▸ **Your goal**
Only the number is needed: how many lines of the records include "replace"?

◆ ◆ ◆ ◆

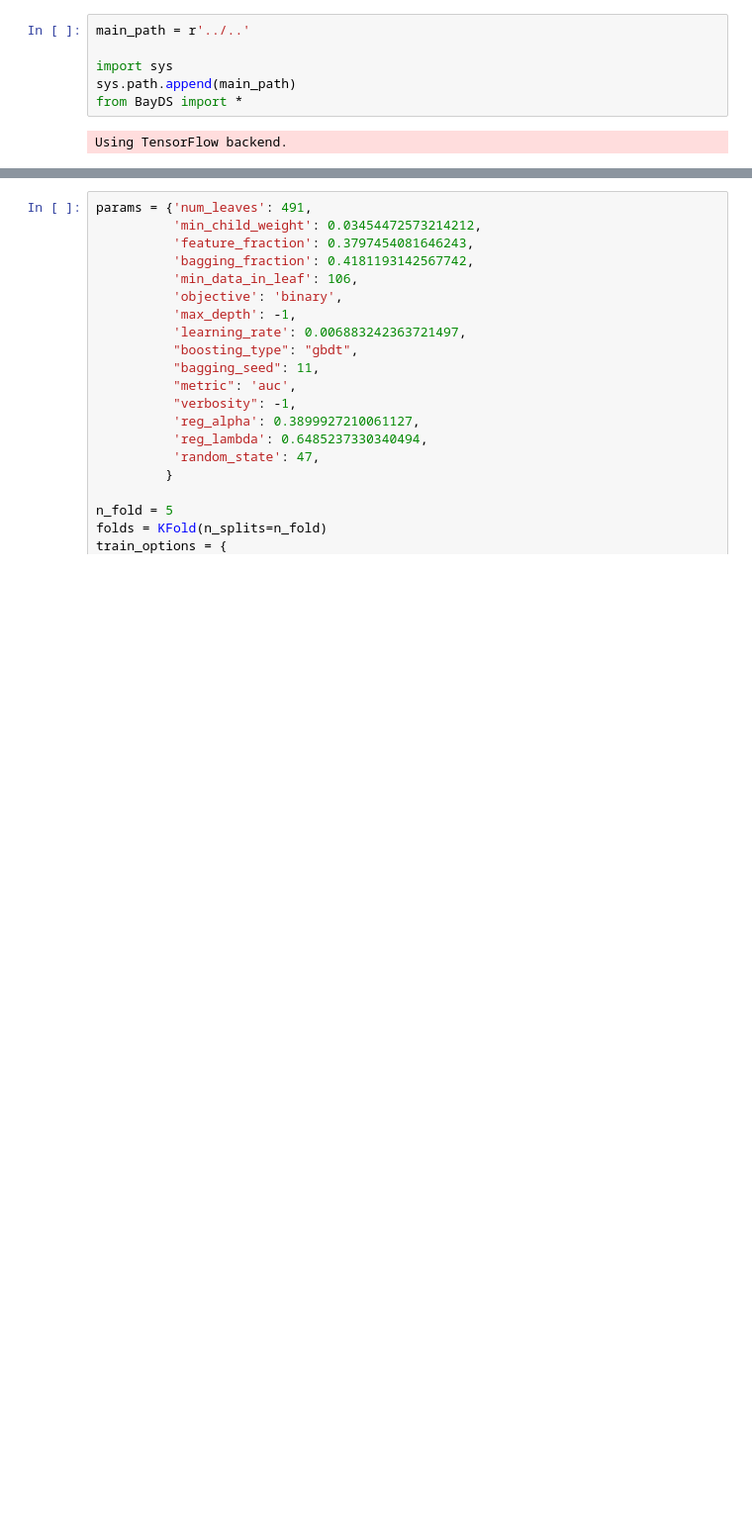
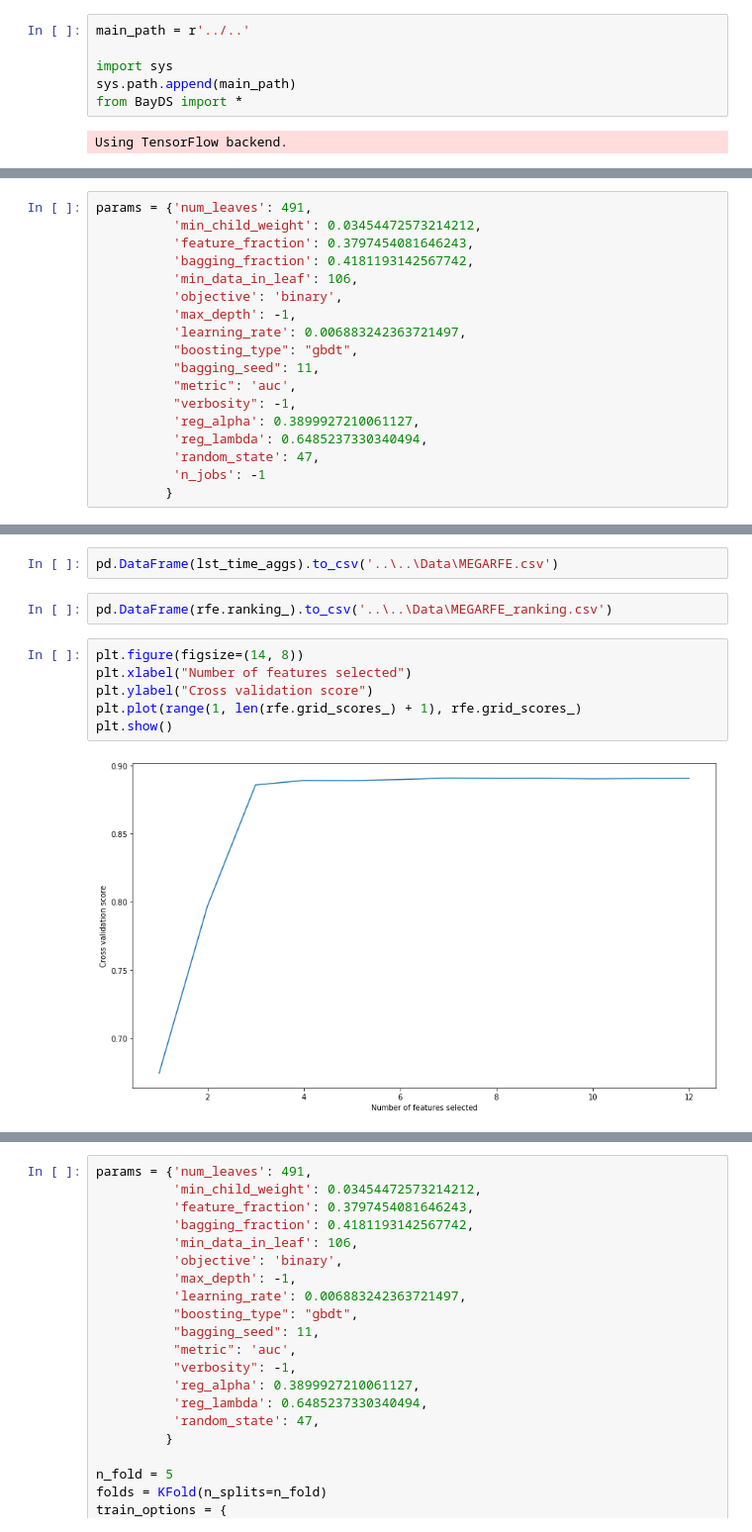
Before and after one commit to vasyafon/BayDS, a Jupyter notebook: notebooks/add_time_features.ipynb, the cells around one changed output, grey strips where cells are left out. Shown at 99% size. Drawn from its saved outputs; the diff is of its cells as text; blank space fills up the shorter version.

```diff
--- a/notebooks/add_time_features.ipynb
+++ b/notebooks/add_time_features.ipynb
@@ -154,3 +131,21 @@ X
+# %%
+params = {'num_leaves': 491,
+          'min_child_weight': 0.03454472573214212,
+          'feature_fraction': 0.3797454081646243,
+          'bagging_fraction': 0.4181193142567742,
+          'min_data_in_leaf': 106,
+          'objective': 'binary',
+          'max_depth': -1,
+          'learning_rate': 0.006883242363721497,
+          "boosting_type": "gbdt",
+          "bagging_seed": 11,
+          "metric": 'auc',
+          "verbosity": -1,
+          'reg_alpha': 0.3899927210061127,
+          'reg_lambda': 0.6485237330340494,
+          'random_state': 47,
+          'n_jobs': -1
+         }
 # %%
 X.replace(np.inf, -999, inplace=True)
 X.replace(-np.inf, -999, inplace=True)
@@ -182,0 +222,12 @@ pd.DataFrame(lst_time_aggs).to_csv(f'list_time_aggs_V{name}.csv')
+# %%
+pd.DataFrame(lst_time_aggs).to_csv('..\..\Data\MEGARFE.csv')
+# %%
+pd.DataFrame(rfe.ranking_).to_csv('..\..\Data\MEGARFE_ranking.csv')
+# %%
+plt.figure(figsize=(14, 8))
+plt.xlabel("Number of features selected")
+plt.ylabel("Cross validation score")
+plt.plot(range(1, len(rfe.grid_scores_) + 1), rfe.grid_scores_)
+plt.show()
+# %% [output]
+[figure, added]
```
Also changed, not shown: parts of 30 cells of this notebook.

◆ ◆ ◆ ◆

▸ **Final answer**
2